The freeze was the jewel in the crown of a budget that Tories and opposition councillors alike hailed as sensible and fair.
In an uncharacteristically respectful, orderly debate, councillors from all sides praised the work of officers in delivering the freeze in such tough financial conditions.
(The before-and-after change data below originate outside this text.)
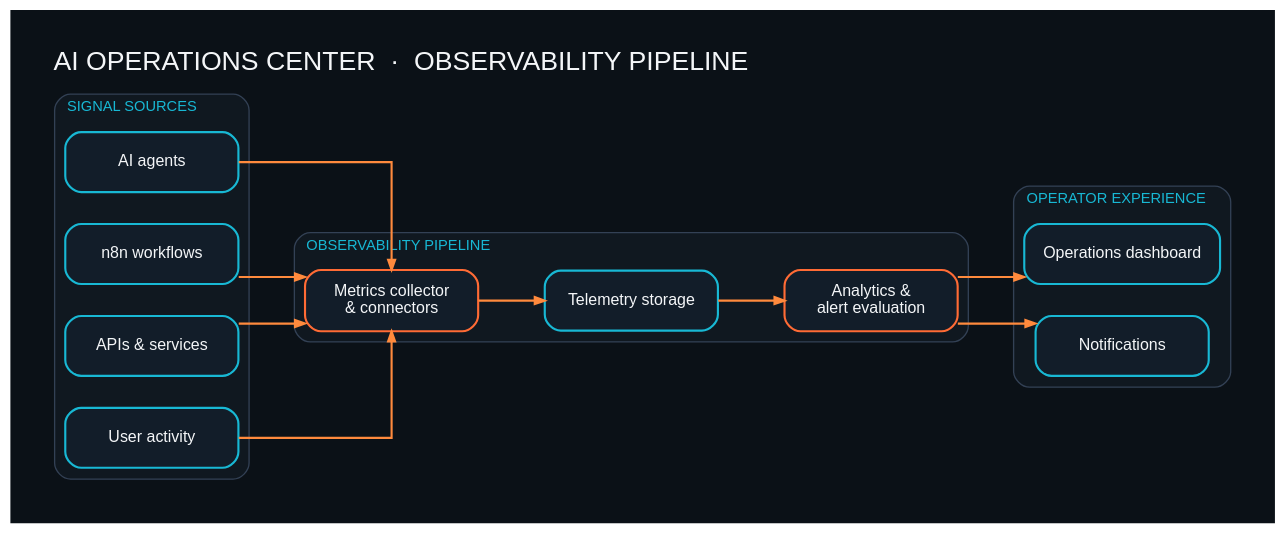
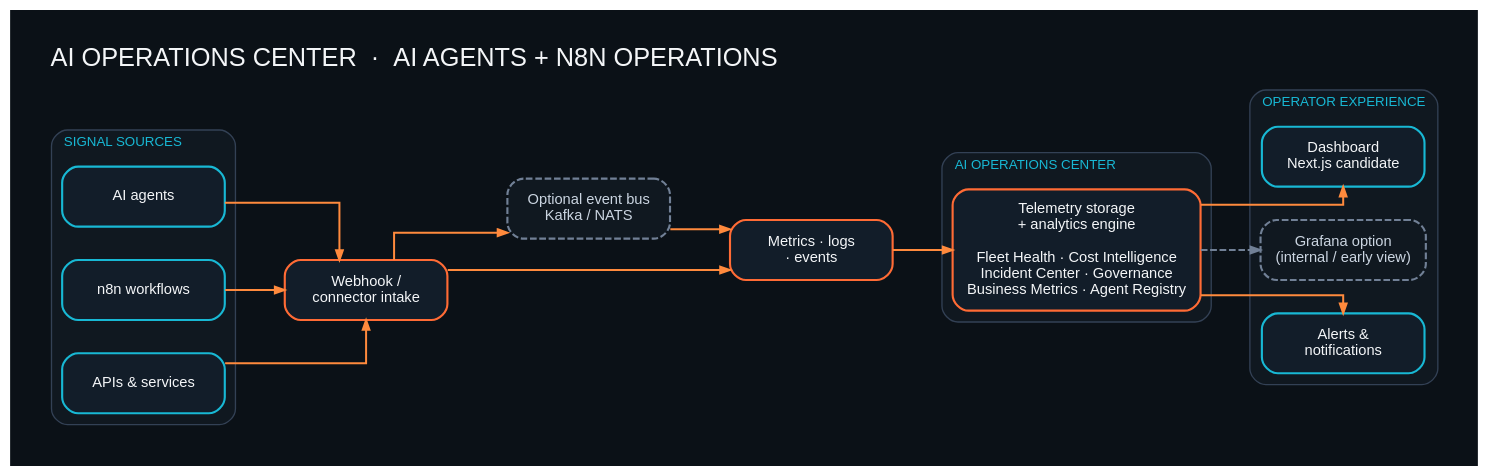
Before and after one commit to EdgeAgent/ai-operations-center: the diagram in diagrams/architecture.dot, drawn with Graphviz. The commit also changed 4 other files, not shown here.

```diff
--- a/diagrams/architecture.dot
+++ b/diagrams/architecture.dot
@@ -1,29 +1,33 @@
 digraph ai_ops_center {
-  graph [rankdir=LR, bgcolor="#0b1117", pad="0.35", nodesep="0.34", ranksep="0.70", splines=ortho, fontname="Arial", fontsize=20, fontcolor="#f4f6f8", label="AI OPERATIONS CENTER  ·  OBSERVABILITY PIPELINE", labelloc=t, labeljust=l];
-  node [shape=box, style="rounded,filled", fillcolor="#121d29", color="#ff6b35", penwidth=1.6, fontname="Arial", fontsize=12, fontcolor="#f4f6f8", margin="0.20,0.14", width=1.8, height=0.62];
-  edge [color="#ff8a3d", penwidth=1.6, arrowsize=0.75];
-  subgraph cluster_sources { label="SIGNAL SOURCES"; style="rounded,filled"; color="#334155"; fillcolor="#101820"; fontname="Arial"; fontsize=11; fontcolor="#18b8d4";
+  graph [rankdir=LR, bgcolor="#0b1117", pad="0.32", nodesep="0.35", ranksep="0.62", splines=ortho, fontname="Arial", fontsize=19, fontcolor="#f4f6f8", label="AI OPERATIONS CENTER  ·  AI AGENTS + N8N OPERATIONS", labelloc=t, labeljust=l];
+  node [shape=box, style="rounded,filled", fillcolor="#121d29", color="#ff6b35", penwidth=1.6, fontname="Arial", fontsize=11, fontcolor="#f4f6f8", margin="0.17,0.13", width=1.7, height=0.62];
+  edge [color="#ff8a3d", penwidth=1.5, arrowsize=0.72];
+  subgraph cluster_sources { label="SIGNAL SOURCES"; style="rounded,filled"; color="#334155"; fillcolor="#101820"; fontname="Arial"; fontsize=10; fontcolor="#18b8d4";
     agents [label="AI agents", color="#18b8d4"];
-    workflows [label="n8n workflows", color="#18b8d4"];
-    services [label="APIs & services", color="#18b8d4"];
-    activity [label="User activity", color="#18b8d4"];
-    {rank=same; agents; workflows; services; activity;}
+    n8n [label="n8n workflows", color="#18b8d4"];
+    apis [label="APIs & services", color="#18b8d4"];
+    {rank=same; agents; n8n; apis;}
   }
-  subgraph cluster_pipeline { label="OBSERVABILITY PIPELINE"; style="rounded,filled"; color="#334155"; fillcolor="#101820"; fontname="Arial"; fontsize=11; fontcolor="#18b8d4";
-    collector [label="Metrics collector\n& connectors"];
-    storage [label="Telemetry storage", color="#18b8d4"];
-    analytics [label="Analytics &\nalert evaluation"];
+  intake [label="Webhook /\nconnector intake"];
+  bus [label="Optional event bus\nKafka / NATS", style="rounded,dashed,filled", color="#718096", fillcolor="#101820", fontcolor="#cbd5e1"];
+  collect [label="Metrics · logs\n· events"];
+  subgraph cluster_center { label="AI OPERATIONS CENTER"; style="rounded,filled"; color="#334155"; fillcolor="#101820"; fontname="Arial"; fontsize=10; fontcolor="#18b8d4";
+    modules [label="Telemetry storage\n+ analytics engine\n\nFleet Health · Cost Intelligence\nIncident Center · Governance\nBusiness Metrics · Agent Registry"];
   }
-  subgraph cluster_outcomes { label="OPERATOR EXPERIENCE"; style="rounded,filled"; color="#334155"; fillcolor="#101820"; fontname="Arial"; fontsize=11; fontcolor="#18b8d4";
-    dashboard [label="Operations dashboard", color="#18b8d4"];
-    notify [label="Notifications", color="#18b8d4"];
-    {rank=same; dashboard; notify;}
+  subgraph cluster_outputs { label="OPERATOR EXPERIENCE"; style="rounded,filled"; color="#334155"; fillcolor="#101820"; fontname="Arial"; fontsize=10; fontcolor="#18b8d4";
+    ui [label="Dashboard\nNext.js candidate", color="#18b8d4"];
+    grafana [label="Grafana option\n(internal / early view)", style="rounded,dashed,filled", color="#718096", fillcolor="#101820", fontcolor="#cbd5e1"];
+    alerts [label="Alerts &\nnotifications", color="#18b8d4"];
+    {rank=same; ui; grafana; alerts;}
   }
-  agents -> collector;
-  workflows -> collector;
-  services -> collector;
-  activity -> collector;
-  collector -> storage -> analytics;
-  analytics -> dashboard;
-  analytics -> notify;
+  agents -> intake;
+  n8n -> intake;
+  apis -> intake;
+  intake -> bus;
+  intake -> collect;
+  bus -> collect;
+  collect -> modules;
+  modules -> ui;
+  modules -> grafana [style=dashed, color="#718096"];
+  modules -> alerts;
 }
```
The council’s expenditure for the year will be nearly £7m higher than in 2012/13 and Havering has been dealt a poor hand by Whitehall – it will again receive less funding per head than any of its neighbouring boroughs.
To balance the books, finance boss Cllr Roger Ramsey said Havering would focus on “maximising efficiency” and “making back office savings”.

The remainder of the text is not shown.